©IDG Communications, Inc. Photo contributed by Matthew Mikaelian.
If you’re among the many marketers trying to grasp the game-changing impact of Xbox’s motion-controlled add-on Kinect, you’re not alone. Even Microsoft didn’t realize what it had on its hands. When launching in November, Microsoft predicted sales of 3 million units by the end of 2010. Instead, the company sold 8 million in two months and recently entered the Guinness Book of World Records as the fastest-selling consumer electronics product in history. For brands, the excitement is just beginning — and so are the challenges.
In addition to sensing motion, Microsoft’s newest periphery for the Xbox 360 recognizes voices, captures facial expressions in real time, and can even tell players apart. It’s arguably the biggest advance in mainstream digital interface design since the widespread adoption of the computer mouse in the ’80s.

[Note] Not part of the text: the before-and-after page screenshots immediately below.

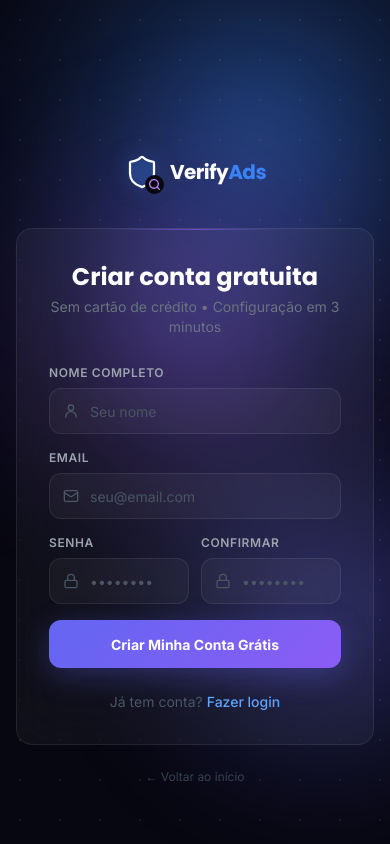
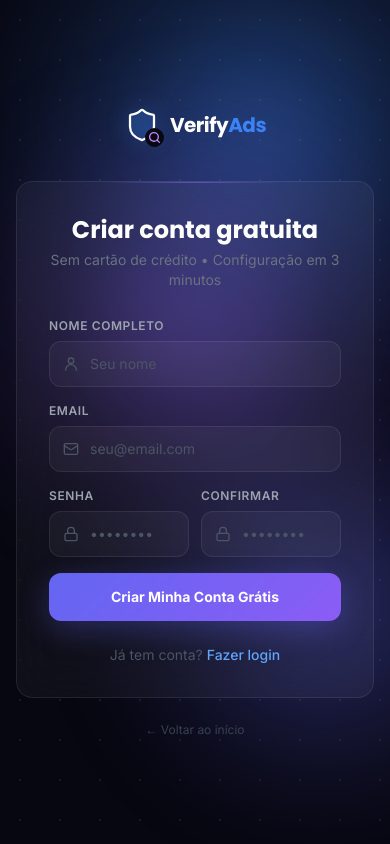
Before and after one commit to matspectrum-ai/Verify-ADS, a Next.js app: page /cadastro in a window 390 px wide. Built offline with nearby package versions, Linux system fonts and the light colour scheme.

Commit message:
style: apply signup-specific mobile centering

```diff
--- a/app/cadastro/page.tsx
+++ b/app/cadastro/page.tsx
@@ -31,7 +31,7 @@ export default function SignupPage() {
   }
 
   return (
-    <main className="auth-page">
+    <main className={`auth-page ${styles.signupPage}`}>
       <AmbientBackground compact />
       <div className="auth-wrap">
         <div className="auth-brand"><Brand size="md" centered /></div>
```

Kinect and its underlying PrimeSense technology promise to open new doors and could explode our conceptions of what’s possible online. Today’s online world remains governed by the conventions of preset hyperlinks and point-and-click devices, but over time, those constraints will be shattered. The popularity of touchscreens on smartphones and tablets suggest we were already headed in this direction. Marketers may play an important role in determining how quickly Kinect technology crosses the chasm from hardcore gamers to mainstream adoption.